(DATA Opens)

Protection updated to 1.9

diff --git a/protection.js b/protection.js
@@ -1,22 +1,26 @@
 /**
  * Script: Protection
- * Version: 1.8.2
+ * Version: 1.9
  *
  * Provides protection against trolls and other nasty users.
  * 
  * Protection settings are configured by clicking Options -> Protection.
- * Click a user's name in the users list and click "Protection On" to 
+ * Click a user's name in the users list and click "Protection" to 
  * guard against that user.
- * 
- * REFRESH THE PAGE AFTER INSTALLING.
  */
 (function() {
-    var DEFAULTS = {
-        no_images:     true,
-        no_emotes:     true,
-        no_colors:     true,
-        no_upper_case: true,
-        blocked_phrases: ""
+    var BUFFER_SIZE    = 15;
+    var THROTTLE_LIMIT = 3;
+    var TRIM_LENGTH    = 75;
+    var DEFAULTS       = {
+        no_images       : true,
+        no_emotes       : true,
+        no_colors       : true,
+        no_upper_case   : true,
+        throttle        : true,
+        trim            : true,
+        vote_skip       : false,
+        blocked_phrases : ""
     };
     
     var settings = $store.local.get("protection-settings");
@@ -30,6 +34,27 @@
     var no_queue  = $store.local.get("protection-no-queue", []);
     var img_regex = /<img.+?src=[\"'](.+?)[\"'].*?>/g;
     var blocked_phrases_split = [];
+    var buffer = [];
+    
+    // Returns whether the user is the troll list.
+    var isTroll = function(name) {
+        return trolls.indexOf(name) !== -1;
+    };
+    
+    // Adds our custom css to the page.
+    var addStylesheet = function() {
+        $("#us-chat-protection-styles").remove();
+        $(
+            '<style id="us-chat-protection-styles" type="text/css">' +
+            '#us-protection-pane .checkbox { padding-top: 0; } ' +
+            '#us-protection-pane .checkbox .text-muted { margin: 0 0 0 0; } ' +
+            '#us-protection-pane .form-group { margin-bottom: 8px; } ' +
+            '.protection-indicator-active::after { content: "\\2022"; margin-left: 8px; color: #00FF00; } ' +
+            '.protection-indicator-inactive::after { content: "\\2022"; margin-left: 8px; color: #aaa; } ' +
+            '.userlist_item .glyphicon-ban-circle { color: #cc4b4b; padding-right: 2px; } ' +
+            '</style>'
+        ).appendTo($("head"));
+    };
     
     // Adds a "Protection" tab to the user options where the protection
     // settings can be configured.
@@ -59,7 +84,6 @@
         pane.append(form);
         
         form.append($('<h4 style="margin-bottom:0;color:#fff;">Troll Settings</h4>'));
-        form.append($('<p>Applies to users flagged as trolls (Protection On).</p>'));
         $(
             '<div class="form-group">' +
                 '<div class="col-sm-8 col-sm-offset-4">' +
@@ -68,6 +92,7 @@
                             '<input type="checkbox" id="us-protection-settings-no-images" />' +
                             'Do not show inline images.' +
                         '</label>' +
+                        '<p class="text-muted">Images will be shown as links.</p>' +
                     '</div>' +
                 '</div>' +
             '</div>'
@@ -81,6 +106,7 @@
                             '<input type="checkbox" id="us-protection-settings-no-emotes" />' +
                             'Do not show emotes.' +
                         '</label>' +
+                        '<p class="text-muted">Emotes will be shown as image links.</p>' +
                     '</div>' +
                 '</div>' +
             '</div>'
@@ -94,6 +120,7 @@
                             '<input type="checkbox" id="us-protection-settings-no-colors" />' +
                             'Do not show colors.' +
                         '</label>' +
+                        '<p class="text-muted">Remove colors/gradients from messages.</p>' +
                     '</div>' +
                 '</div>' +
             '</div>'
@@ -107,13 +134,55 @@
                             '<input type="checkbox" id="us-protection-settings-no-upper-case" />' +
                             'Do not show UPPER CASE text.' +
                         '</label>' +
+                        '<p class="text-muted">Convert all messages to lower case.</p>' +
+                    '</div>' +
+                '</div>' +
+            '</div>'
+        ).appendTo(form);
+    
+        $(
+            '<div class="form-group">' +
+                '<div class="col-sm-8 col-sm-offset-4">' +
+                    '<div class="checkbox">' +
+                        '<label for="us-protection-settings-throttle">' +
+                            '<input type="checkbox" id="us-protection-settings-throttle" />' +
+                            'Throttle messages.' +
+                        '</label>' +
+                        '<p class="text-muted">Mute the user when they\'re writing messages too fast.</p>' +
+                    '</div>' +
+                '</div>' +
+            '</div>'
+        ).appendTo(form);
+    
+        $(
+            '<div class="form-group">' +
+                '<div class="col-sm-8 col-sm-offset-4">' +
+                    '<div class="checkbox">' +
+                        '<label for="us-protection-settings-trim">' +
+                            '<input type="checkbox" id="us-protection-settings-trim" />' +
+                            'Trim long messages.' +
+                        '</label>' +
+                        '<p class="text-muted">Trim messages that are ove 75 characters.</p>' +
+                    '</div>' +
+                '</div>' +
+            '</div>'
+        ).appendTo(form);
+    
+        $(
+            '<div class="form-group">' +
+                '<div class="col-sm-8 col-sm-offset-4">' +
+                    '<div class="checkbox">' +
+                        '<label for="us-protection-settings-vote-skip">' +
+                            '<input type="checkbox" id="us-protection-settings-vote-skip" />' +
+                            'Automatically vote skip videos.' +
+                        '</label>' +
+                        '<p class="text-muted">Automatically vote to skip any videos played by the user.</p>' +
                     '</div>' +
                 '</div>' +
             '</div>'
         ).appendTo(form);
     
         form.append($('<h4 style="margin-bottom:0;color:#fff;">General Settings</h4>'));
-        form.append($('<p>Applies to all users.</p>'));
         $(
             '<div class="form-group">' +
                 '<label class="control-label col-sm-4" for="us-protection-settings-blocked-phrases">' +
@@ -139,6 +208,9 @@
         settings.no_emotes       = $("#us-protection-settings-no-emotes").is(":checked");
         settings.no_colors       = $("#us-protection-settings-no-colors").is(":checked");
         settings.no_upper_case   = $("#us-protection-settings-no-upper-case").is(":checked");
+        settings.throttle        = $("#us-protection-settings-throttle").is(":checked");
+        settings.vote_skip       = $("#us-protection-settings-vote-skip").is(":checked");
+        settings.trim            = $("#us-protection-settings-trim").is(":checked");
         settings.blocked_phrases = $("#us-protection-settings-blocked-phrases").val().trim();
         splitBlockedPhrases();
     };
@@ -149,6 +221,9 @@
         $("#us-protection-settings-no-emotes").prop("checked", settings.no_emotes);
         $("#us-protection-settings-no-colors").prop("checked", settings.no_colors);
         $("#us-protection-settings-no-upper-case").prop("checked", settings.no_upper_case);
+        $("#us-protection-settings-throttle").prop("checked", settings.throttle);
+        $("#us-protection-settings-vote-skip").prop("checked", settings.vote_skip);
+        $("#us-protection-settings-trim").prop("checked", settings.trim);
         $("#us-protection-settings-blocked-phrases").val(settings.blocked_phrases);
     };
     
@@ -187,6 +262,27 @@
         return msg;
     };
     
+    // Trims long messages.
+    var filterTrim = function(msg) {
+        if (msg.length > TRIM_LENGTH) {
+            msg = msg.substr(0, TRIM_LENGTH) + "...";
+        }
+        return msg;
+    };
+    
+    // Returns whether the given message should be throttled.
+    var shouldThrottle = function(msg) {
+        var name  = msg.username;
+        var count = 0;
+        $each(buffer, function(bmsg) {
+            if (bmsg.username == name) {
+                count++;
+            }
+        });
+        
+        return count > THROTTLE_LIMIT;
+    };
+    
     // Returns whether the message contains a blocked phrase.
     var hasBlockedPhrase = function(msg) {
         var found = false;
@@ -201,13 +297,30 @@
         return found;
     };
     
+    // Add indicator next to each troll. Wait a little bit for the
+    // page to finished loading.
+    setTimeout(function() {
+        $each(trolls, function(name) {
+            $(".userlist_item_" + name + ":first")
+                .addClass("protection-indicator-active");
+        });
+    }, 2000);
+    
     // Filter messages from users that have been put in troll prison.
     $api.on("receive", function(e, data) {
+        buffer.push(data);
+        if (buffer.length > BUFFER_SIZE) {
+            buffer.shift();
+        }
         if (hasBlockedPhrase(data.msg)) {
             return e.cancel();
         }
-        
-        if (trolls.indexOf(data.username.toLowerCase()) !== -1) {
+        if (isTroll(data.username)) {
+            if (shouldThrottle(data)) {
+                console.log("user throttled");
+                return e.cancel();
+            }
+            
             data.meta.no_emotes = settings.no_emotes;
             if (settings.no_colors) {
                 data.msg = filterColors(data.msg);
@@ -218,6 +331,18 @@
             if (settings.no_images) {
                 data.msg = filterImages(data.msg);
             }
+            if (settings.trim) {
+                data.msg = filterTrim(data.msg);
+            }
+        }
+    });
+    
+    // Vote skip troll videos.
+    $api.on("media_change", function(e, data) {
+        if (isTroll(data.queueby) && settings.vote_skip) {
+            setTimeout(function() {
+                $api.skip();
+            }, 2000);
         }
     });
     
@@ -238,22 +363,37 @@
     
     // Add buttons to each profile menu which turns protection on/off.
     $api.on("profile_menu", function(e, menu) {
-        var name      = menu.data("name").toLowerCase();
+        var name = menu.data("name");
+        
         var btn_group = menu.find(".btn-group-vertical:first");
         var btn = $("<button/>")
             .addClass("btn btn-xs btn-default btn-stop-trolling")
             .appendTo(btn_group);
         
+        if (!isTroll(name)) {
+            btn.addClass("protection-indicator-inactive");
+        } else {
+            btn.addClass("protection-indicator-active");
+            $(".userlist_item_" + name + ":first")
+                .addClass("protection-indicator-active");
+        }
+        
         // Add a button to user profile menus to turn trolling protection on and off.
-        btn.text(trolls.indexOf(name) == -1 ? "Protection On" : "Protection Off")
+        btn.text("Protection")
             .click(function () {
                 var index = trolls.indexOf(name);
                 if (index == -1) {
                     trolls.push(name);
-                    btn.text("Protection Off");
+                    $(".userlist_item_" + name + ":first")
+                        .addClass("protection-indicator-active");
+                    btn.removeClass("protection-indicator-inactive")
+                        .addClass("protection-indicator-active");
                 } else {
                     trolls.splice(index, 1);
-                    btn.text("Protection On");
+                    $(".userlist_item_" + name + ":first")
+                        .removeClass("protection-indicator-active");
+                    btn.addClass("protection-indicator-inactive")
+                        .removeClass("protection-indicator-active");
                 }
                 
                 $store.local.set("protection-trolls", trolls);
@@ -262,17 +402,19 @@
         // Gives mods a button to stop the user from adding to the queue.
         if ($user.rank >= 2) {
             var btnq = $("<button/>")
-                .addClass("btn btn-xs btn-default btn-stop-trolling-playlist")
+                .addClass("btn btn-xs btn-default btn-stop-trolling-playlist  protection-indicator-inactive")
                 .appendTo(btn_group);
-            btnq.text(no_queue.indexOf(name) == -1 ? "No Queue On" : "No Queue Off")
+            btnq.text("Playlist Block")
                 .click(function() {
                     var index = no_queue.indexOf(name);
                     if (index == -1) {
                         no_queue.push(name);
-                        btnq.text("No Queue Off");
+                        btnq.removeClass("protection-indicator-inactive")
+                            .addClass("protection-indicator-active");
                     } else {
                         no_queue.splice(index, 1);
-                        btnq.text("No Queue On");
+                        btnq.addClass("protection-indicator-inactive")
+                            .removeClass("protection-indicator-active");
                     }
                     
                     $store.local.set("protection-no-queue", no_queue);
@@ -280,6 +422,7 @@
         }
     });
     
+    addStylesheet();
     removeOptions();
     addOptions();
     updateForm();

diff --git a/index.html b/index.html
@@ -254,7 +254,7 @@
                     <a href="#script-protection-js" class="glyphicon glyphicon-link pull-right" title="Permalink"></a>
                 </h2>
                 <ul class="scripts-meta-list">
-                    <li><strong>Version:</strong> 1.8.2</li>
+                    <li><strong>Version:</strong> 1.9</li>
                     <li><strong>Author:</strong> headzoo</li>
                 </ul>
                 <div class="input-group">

(DATA Closes)

Filter the listing so that only lines holding the word "from" remain, and copy those lines.

+                        '<p class="text-muted">Remove colors/gradients from messages.</p>' +
     // Filter messages from users that have been put in troll prison.
         // Gives mods a button to stop the user from adding to the queue.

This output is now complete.